– Conn’s said
a weak local economy hurt sales during its fiscal third quarter, while national
discount chains posted modest improvements in October.
Net sales at Conn‘s
fell 7.2 percent to $161.4 million for the three months, ended Oct. 31, while comp-store
sales declined 9.3 percent.
The multiregional CE, appliance and furniture chain attributed
the declines to challenging economic conditions within its trading areas, and
difficult year-over-year comparisons that reflect a surge in post-hurricane
replacement sales in 2008.
Specifically, unit growth in flat-panel TV, led by gains in LCD
and plasma, were offset by declines in both average selling prices and sales of
rear projection models during the quarter. Sales of major appliances also
continued to decline, with the majap sales mix falling 10 percent to less than 30
percent of total sales.
Warranty attachments also declined as Conn’s
monitored its sales practices in response to an investigation by the Texas attorney general.
Growth in notebook and netbook computers was offset by declines
in other small CE and appliance products, the company said.
Results were rosier for national discount chains in October.
Among those reporting, Target said net sales were up 2.8 percent to $4.5
billion, although weak CE sales and fewer overall transactions kept same-store
sales flat. In a statement, chairman/CEO Gregg Steinhafel said the company is
entering the holiday season with clean inventories and is “positioned to
perform well in what continues to be a challenging economic environment.”
Costco said net sales rose 7 percent to $5.7 billion in
October, while U.S.
comp-store sales rose 3 percent, excluding the negative impact of lower gas
prices. Comp sales for the chains’ combined CE and appliance business rose by
the mid-single digits, reflecting gains in cameras, PCs, audio equipment and
TVs. The latter enjoyed a 25 percent spike in unit sales but only “slightly
positive” comps due to continued price deflation, Costco said.
At BJ’s Wholesale Club, net October sales rose 3.5 percent
to $764.7 million and same-store sales slipped 1.1 percent excluding fuel.
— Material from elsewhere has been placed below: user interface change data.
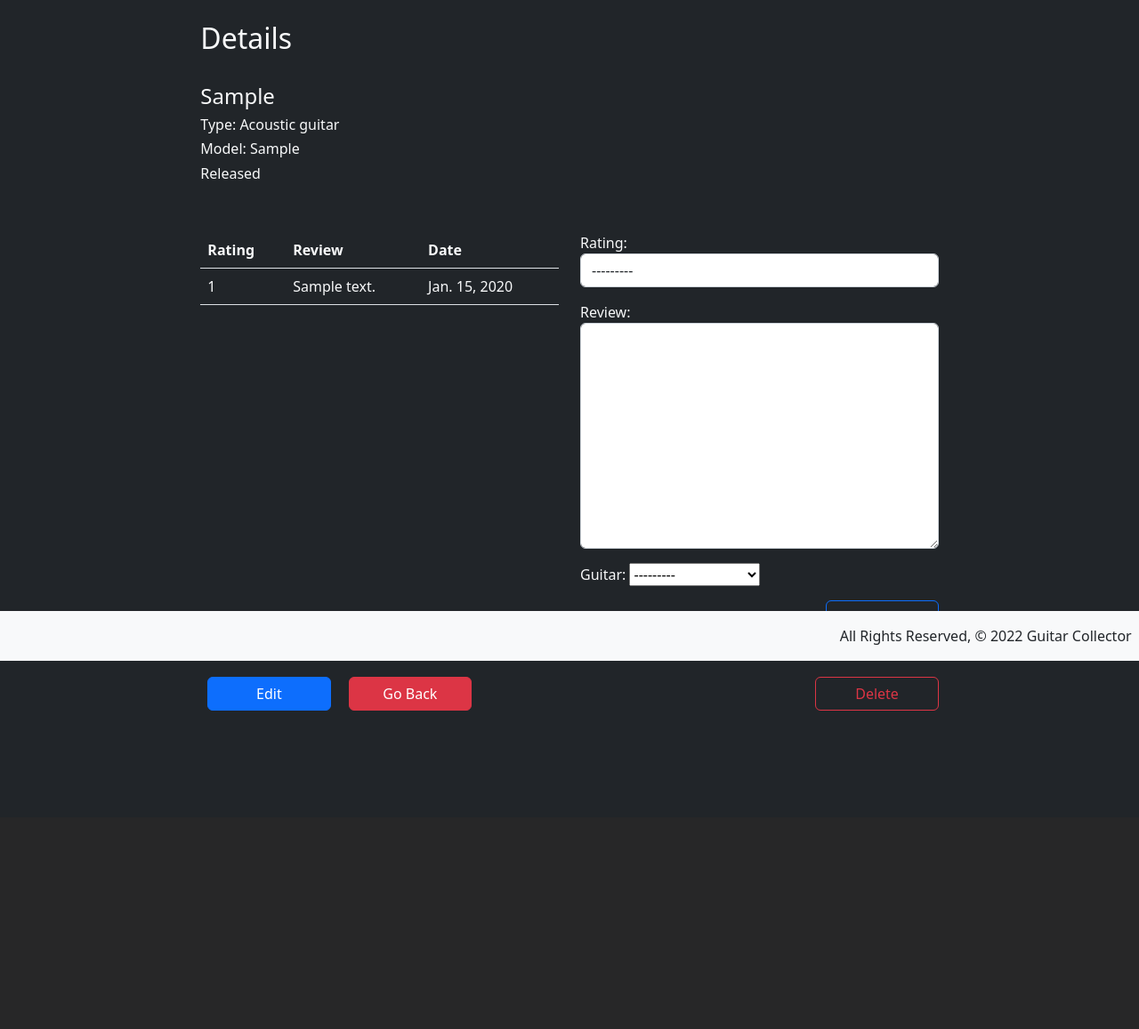
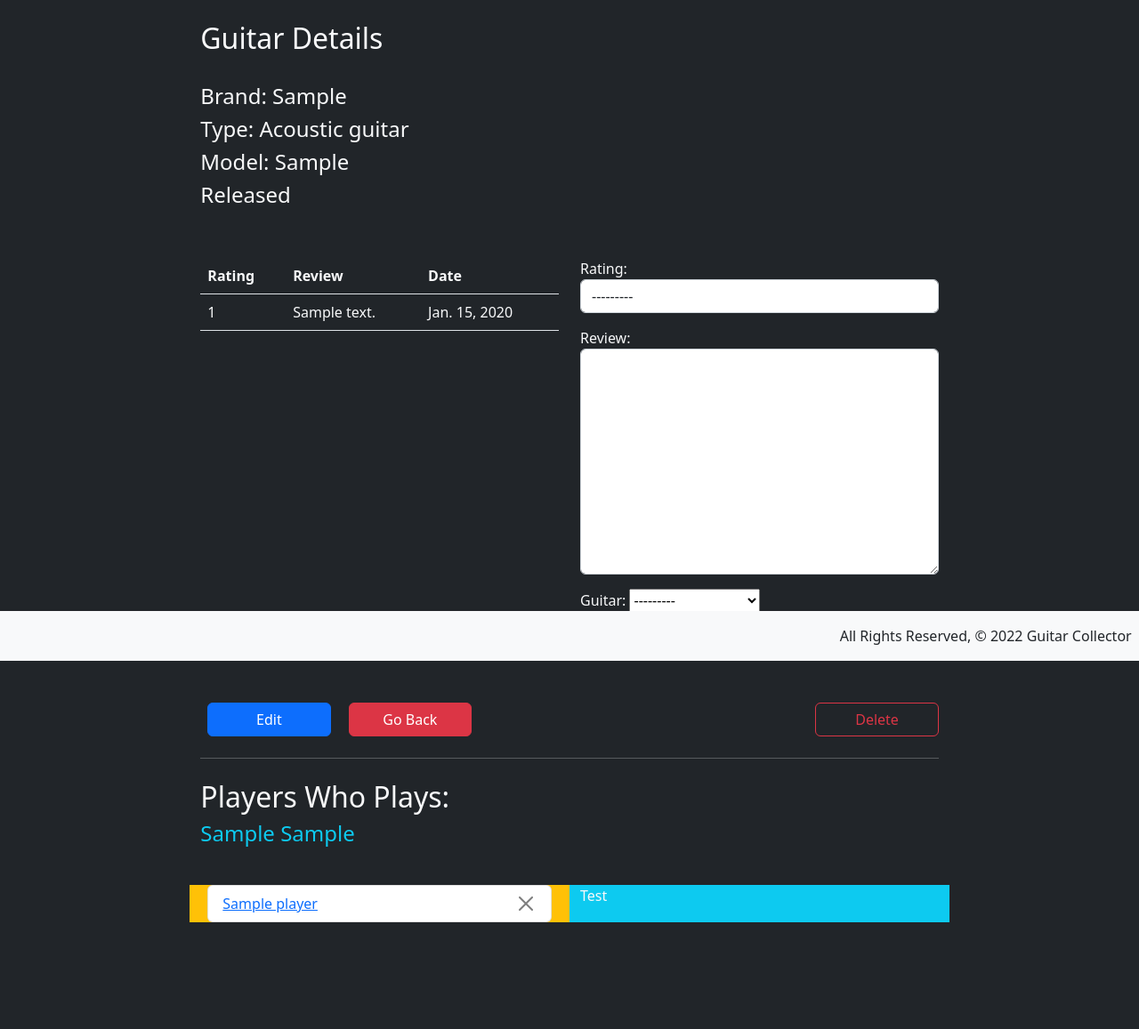
Before and after one commit to buudee625/lab-guitar-collector, a Django app: page /guitars/1/ in a window 1280 px wide. Shown: the part 57-1214 px from the top of the page at 89% size. Before the commit the page ends 856 px from the top, so only its background shows below. Run offline with Django 4.2, Linux system fonts and the light colour scheme; tables that the repository leaves empty hold one stand-in row (values such as "Sample post").

Commit message:
commit before adding unassociated player function

```diff
--- a/main_app/templates/guitars/detail.html
+++ b/main_app/templates/guitars/detail.html
@@ -4,15 +4,15 @@
     <!-- Details -->
     <!-- ========================================= -->
   <div class="row">
-    <h2 class="py-4">Details</h2>
-    <h4>{{ guitar.brand }}</h4>
+    <h2 class="py-4">Guitar Details</h2>
+    <h4>Brand: <span class="fw-light">{{ guitar.brand }}</span></h4>
     <div class="">
-      <h6>Type: {{ guitar.get_kind_display }}</h6>
-      <h6>Model: {{ guitar.model }}</h6>
+      <h4>Type: <span class="fw-light">{{ guitar.get_kind_display }}</span></h4>
+      <h4>Model: <span class="fw-light">{{ guitar.model }}</span></h4>
       {% if guitar.released %}
-      <h6>Released</h6>
+      <h4>Released</h4>
       {% else %}
-      <h6>Not yet released</h6>
+      <h4>Not yet released</h4>
       {% endif %}
     </div>
   </div>
@@ -72,5 +72,42 @@
       Delete
     </a>
   </div>
+  <hr class="my-4">
+
+    <!-- ========================================= -->
+    <!-- Players: Associated -->
+    <!-- ========================================= -->
+    <div class="row">
+        <h2>Players Who Plays:</h2>
+        <h4 class="text-info">{{ guitar.brand }} {{ guitar.model}}</h3>
+        <br /><br /><br />
+        <div class="col-6 bg-warning">
+            {% if guitar.players.count %}
+            <div class="px-2">
+                <ul class="list-group rounded">
+                    {% for p in guitar.players.all %}
+                    <li class="list-group-item">
+                        <a href="{% url 'player_detail' p.id %}">{{ p.name }}</a>
+                        <button type="button" class="btn-close float-end"></button>
+                    </li>
+                    {% endfor %}
+                </ul>
             </div>
+            {% else %}
+            <p>No players have been added yet</p>
+            {% endif %}
+        </div>
+    <!-- ========================================= -->
+    <!-- Players: Unassociated -->
+    <!-- ========================================= -->
+        <div class="col-6 bg-info">
+                Test
+        </div>
+    </div>
+
+
+
+</div>
+
+
 {% endblock content %}
```
Also changed, not shown: main_app/templates/main_app/player_detail.html (+8 -8 lines). Lines whose indentation alone changed are shown as unchanged.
TVs
and computers were among the strongest monthly performers, while video games
and DVDs were among the weakest.